Whenever some act of wondrous power must be performed, Michael is sent, so that his action and his name may make it clear that no one can do what God does by his superior power. So also our ancient foe desired in his pride to be like God, saying: I will ascend into heaven; I will exalt my throne above the stars of heaven; I will be like the Most High.He will be allowed to remain in power until the end of the world when he will be destroyed in the final punishment. Then, he will fight with the archangel Michael, as we are told by John: A battle was fought with Michael the archangel.

So too Gabriel, who is called God’s strength, was sent to Mary. He came to announce the One who appeared as a humble man to quell the cosmic powers. Thus God’s strength announced the coming of the Lord of the heavenly powers, mighty in battle.

Raphael means, as I have said, God’s remedy, for when he touched Tobit’s eyes in order to cure him, he banished the darkness of his blindness. Thus, since he is to heal, he is rightly called God’s remedy."





Thursday, September 27, 2012

St. Vincent on Interruptions to Prayer




Do you Mommies out there get discouraged and frustrated with the Liturgy of the Hours (or any prayer or spiritual reading for that matter) because of constant interruptions from little ones? 

Today, in the Office of Readings, St. Vincent de Paul offers all the reassurance we can possibly need. He is referring to the poor that his disciples cared for in the slums of France. But our our little ones are surely the poor in spirit. They keep us feeding the hungry, giving drink to the thirsty, instructing the ignorant, wiping noses of the runny, and cleaning bottoms of the dirty all day long. 
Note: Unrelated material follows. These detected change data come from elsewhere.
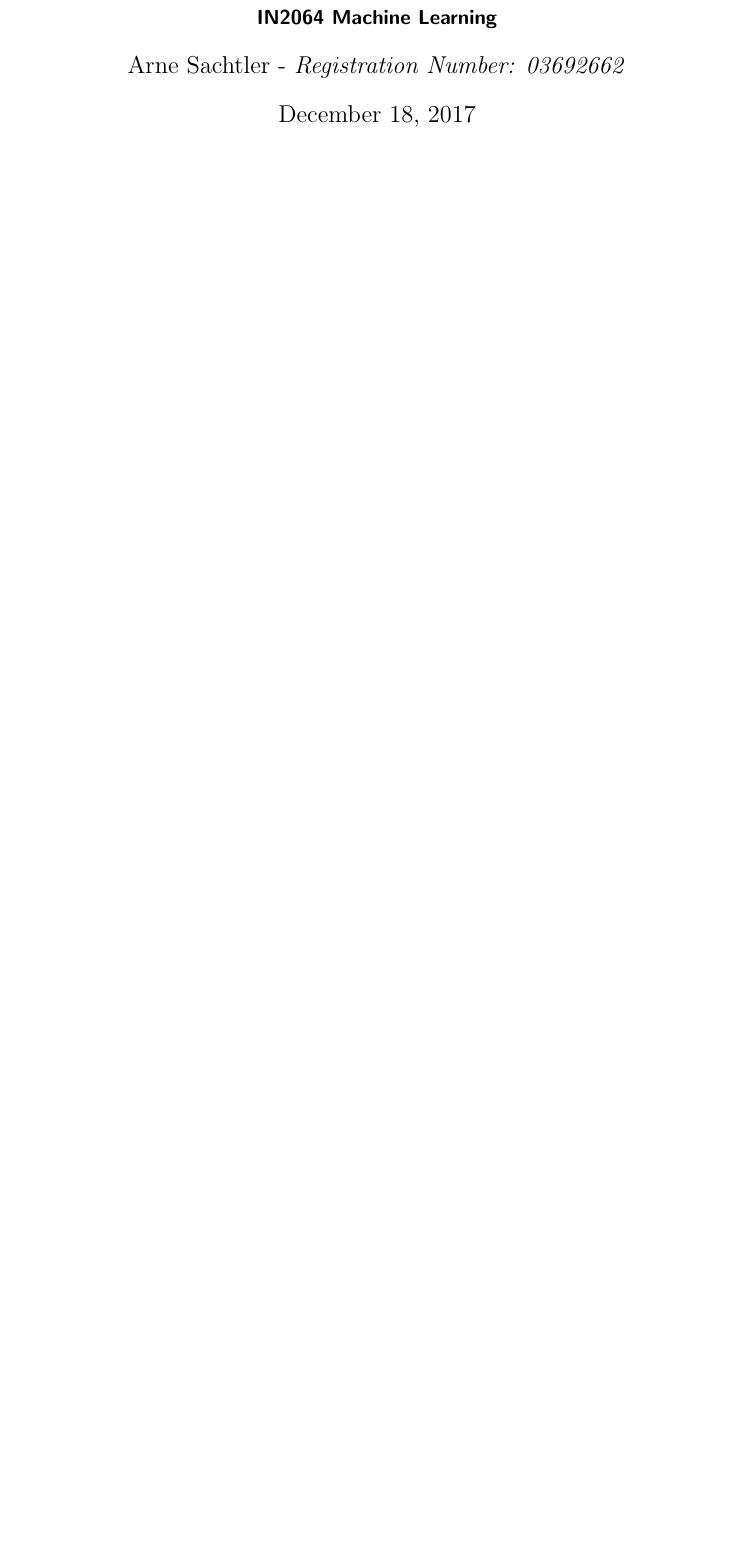
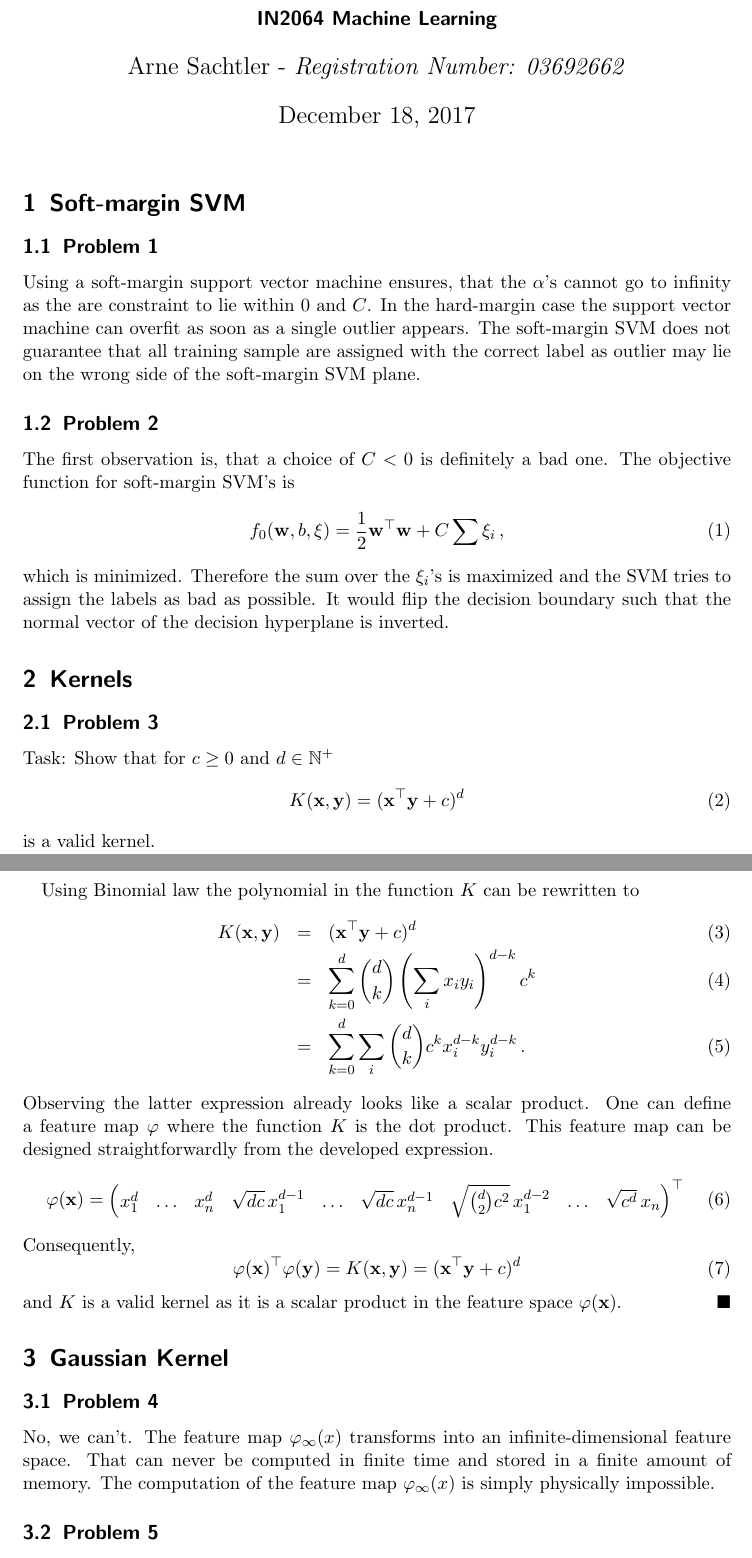
Before and after one commit to aaarne/tum-ml, a LaTeX problem sheet (task8/tex/ml_homework.tex): part of the page before the commit and two parts of pages 1 and 2 of 3 after it, the two joined at a grey line, cut so that both start at the same text, the shorter picture padded with empty space. Compiled offline with pdfLaTeX.

Commit message:
Finish task 8

```diff
--- a/task8/tex/ml_homework.tex
+++ b/task8/tex/ml_homework.tex
@@ -10,7 +10,7 @@
 
 \lstset{frame=single,keepspaces=true,captionpos=b}
 
-\title{Homework xx - subject}
+\title{Homework 08 - Soft-margin SVM and Kernels}
 \author{Arne Sachtler - \textit{Registration Number: 03692662}}
 \date{\today}
 \subtitle{IN2064 Machine Learning}
@@ -18,3 +18,46 @@
 \begin{document}
 \maketitle
 
+\section{Soft-margin SVM}
+\subsection{Problem 1}
+Using a soft-margin support vector machine ensures, that the $\alpha$'s cannot go to infinity as the are constraint to lie within $0$ and $C$. In the hard-margin case the support vector machine can overfit as soon as a single outlier appears. The soft-margin SVM does not guarantee that all training sample are assigned with the correct label as outlier may lie on the wrong side of the soft-margin SVM plane.
+
+\subsection{Problem 2}
+The first observation is, that a choice of $C < 0$ is definitely a bad one. The objective function for soft-margin SVM's is
+\begin{equation}
+	f_0(\mathbf{w},b,\xi) = \frac{1}{2}\mathbf{w}^\top \mathbf{w} + C \sum \xi_i \, ,
+\end{equation}
+which is minimized. Therefore the sum over the $\xi_i$'s is maximized and the SVM tries to assign the labels as bad as possible. It would flip the decision boundary such that the normal vector of the decision hyperplane is inverted.
+
+\section{Kernels}
+\subsection{Problem 3}
+Task: Show that for $c \ge 0$ and $d \in \mathbb{N}^+$
+\begin{equation}
+	K(\mathbf{x}, \mathbf{y}) = (\mathbf{x}^\top \mathbf{y} + c)^d
+\end{equation}
+is a valid kernel.
+
+Using Binomial law the polynomial in the function $K$ can be rewritten to
+\begin{eqnarray}
+	K(\mathbf{x}, \mathbf{y}) &=& (\mathbf{x}^\top \mathbf{y} + c)^d\\
+	&=& \sum\limits_{k=0}^d \binom{d}{k} \left(\sum\limits_i x_i y_i\right)^{d-k} c^k\\
+	&=& \sum\limits_{k=0}^{d}\sum\limits_i \binom{d}{k} c^k x_i^{d-k}y_i^{d-k}\, .
+\end{eqnarray}
+Observing the latter expression already looks like a scalar product. One can define a feature map $\varphi$ where the function $K$ is the dot product. This feature map can be designed straightforwardly from the developed expression.
+\begin{equation}
+	\varphi(\mathbf{x}) = \begin{pmatrix}
+		x_1^d & \ldots & x_n^d & \sqrt{dc}\,x_1^{d-1} & \ldots & \sqrt{dc}\,x_n^{d-1} & \sqrt{\binom{d}{2}c^2}\,x_1^{d-2} & \ldots & \sqrt{c^d}\, x_n\\
+	\end{pmatrix}^\top
+\end{equation}
+Consequently,
+\begin{equation}
+	\varphi(\mathbf{x})^\top \varphi(\mathbf{y}) = K(\mathbf{x}, \mathbf{y}) = (\mathbf{x}^\top \mathbf{y} + c)^d
+\end{equation}
+and $K$ is a valid kernel as it is a scalar product in the feature space $\varphi(\mathbf{x})$. \qed
+
+\section{Gaussian Kernel}
+
+\subsection{Problem 4}
+No, we can't. The feature map $\varphi_\infty (x)$ transforms into an infinite-dimensional feature space. That can never be computed in finite time and stored in a finite amount of memory. The computation of the feature map $\varphi_\infty(x)$ is simply physically impossible.
+
+\subsection{Problem 5}
```
Also changed, not shown: task8/tex/ml_homework.tex (26 more changed lines).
 If a needy person requires medicine or other help during prayer time, do whatever has to be done with peace of mind. Offer the deed to God as your prayer. Do not become upset or feel guilty because you interrupted your prayer to serve the poor. God is not neglected if you leave him for such service. One of God’s works is merely interrupted so that another can be carried out. So when you leave prayer to serve some poor person, remember that this very service is performed for God. Charity is certainly greater than any rule.

Back in the day when the chances of  completing morning and evening prayer straight through was a fifty-fifty proposition or less, I liked to imagine the angels would complete it for me. In fact, the church universal completes it for you. Let not your hearts be troubled. 

Wednesday, September 26, 2012

The Liturgy of the Hours is Hard!




Hey, remember the talking Barbie that got recalled back in the 80's  because one of her phrases was "Math is hard!"  This was thought to be poor role-modelling. Thanks to the recall, there are now millions of  twenty and  thirty-something women working as engineers and physicists today, saved as they were from the horrible power of Barbie- suggestion.

Suppose Mattel toys developed "Talking Catholic Barbie".  She would be dressed in a tasteful knee length skirt and a top with sleeves, and accessorized with a rosary, a miraculous medal, and a tiny breviary. My candidates for what she'd say when her string is pulled?

"The Liturgy of the Hours is hard!"
"I'm trying to get Ken to go to RCIA"
"Choose Life! Unborn Babies are People too!"
"Viva el Cristo Rey!"
"I wonder if God might be calling me to the religious life."
"Would you like to come to adoration with me this week?"
"I'm going to clean out my closet--there's a clothing drive for the missions."
"Wouldn't it be fun to go to World Youth Day?"
"I'd just love to meet the Pope!"

Anyway, I sympathize with Catholic Barbie's first statement. It's hard to find time to say morning and evening prayer. It's hard to figure out which page in the breviary to use on a saint's memorial. It's hard to know which elements are optional and which are not.

Although I am NOT good at math, I am good at these Liturgy of the Hours questions. So if you have any, ask away.

Also, a warm welcome to new follower Elizabeth Tichvon, who has a nifty photography/devotional blog.





Tuesday, September 25, 2012

Wheee! Already on Amazon.


The Everyday Catholic's Guide to the Liturgy of the Hours



Without savvy readers like Nancy from Illinois, I don't know what I'd do. She just pointed out that The Everyday Catholic's Guide to the Liturgy of the Hours is now available for pre-order on Amazon!!!!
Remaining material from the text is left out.